(Version comparison data)
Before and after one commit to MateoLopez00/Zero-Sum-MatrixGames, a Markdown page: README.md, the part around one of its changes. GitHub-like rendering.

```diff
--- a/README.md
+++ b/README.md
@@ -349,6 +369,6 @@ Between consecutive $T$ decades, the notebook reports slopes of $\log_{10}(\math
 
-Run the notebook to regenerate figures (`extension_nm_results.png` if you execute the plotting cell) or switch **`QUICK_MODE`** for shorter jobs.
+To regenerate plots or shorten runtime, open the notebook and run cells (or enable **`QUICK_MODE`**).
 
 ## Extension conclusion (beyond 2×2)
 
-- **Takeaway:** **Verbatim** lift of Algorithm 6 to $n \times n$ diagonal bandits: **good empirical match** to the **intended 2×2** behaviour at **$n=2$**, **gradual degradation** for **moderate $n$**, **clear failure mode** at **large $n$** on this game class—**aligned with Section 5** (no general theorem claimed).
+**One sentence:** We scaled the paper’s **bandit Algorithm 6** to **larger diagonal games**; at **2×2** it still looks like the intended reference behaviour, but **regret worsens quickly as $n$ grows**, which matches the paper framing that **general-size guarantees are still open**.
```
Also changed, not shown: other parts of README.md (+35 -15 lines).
...
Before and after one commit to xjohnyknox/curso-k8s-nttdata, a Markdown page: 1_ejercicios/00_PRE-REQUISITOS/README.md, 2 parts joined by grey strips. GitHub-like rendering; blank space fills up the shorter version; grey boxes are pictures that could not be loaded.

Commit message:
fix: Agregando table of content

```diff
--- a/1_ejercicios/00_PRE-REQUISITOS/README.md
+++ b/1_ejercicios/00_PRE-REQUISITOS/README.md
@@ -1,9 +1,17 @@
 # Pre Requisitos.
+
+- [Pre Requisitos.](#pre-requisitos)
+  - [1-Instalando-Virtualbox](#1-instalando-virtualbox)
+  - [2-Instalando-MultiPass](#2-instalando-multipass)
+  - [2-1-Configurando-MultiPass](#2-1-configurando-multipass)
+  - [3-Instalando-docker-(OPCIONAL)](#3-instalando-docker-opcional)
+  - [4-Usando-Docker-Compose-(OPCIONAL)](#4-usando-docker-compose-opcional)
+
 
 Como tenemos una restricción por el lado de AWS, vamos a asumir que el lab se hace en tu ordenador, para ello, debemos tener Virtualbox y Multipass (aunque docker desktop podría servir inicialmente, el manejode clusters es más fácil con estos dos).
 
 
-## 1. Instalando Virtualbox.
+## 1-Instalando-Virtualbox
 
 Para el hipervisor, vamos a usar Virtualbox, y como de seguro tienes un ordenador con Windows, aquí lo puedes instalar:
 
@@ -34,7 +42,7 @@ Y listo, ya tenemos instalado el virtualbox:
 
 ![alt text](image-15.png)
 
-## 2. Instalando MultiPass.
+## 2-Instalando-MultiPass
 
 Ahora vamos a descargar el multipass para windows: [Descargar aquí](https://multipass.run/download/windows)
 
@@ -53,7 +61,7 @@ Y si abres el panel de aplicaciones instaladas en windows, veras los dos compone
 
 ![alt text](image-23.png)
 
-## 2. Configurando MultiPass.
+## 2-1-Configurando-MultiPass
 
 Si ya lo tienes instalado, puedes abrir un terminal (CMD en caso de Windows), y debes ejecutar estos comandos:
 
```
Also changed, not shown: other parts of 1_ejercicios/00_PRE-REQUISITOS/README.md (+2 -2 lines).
---
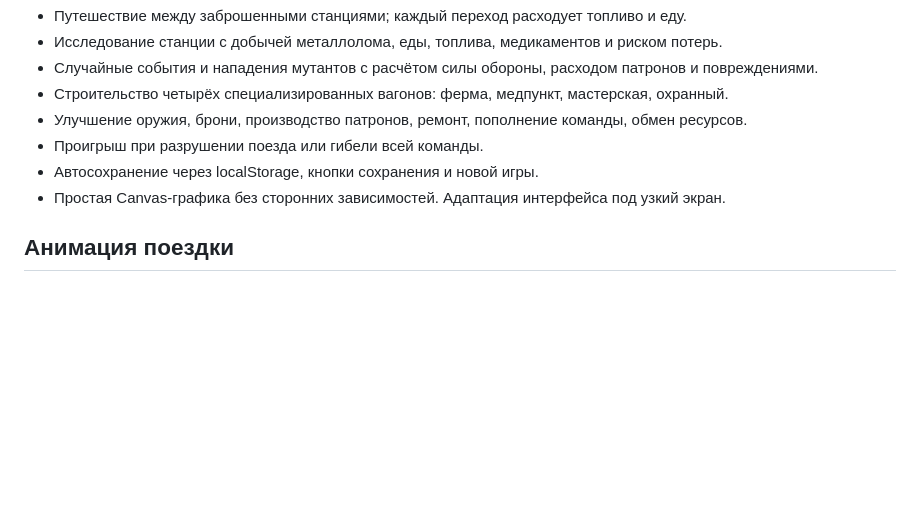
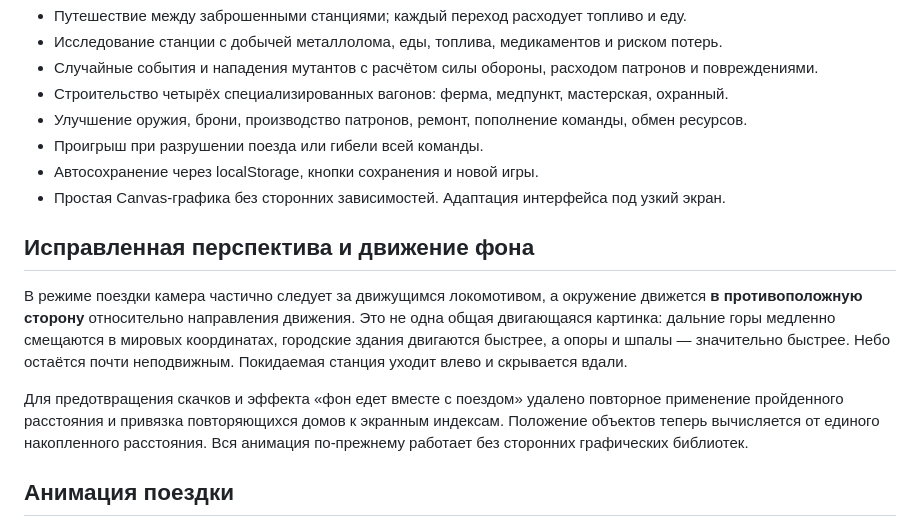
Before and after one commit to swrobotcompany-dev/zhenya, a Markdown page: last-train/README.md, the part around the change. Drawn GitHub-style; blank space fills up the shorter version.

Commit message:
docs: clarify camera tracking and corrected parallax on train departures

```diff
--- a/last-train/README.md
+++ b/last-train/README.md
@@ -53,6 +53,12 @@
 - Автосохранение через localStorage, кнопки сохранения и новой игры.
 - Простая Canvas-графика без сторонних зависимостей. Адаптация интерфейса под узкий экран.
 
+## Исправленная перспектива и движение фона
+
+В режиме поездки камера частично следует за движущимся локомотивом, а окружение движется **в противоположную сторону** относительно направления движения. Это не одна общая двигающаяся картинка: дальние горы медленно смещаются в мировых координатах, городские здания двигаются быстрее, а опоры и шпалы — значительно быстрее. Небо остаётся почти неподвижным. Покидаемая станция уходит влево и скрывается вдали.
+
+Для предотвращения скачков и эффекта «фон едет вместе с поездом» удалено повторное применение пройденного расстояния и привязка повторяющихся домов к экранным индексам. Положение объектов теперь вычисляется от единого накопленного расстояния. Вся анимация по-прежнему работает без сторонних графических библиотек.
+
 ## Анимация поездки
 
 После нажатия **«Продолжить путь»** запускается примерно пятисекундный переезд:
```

### Assignment:
Show each line of the data that contains the string "Instalando".

### Answer:
+  - [1-Instalando-Virtualbox](#1-instalando-virtualbox)
+  - [2-Instalando-MultiPass](#2-instalando-multipass)
+  - [3-Instalando-docker-(OPCIONAL)](#3-instalando-docker-opcional)
-## 1. Instalando Virtualbox.
+## 1-Instalando-Virtualbox
-## 2. Instalando MultiPass.
+## 2-Instalando-MultiPass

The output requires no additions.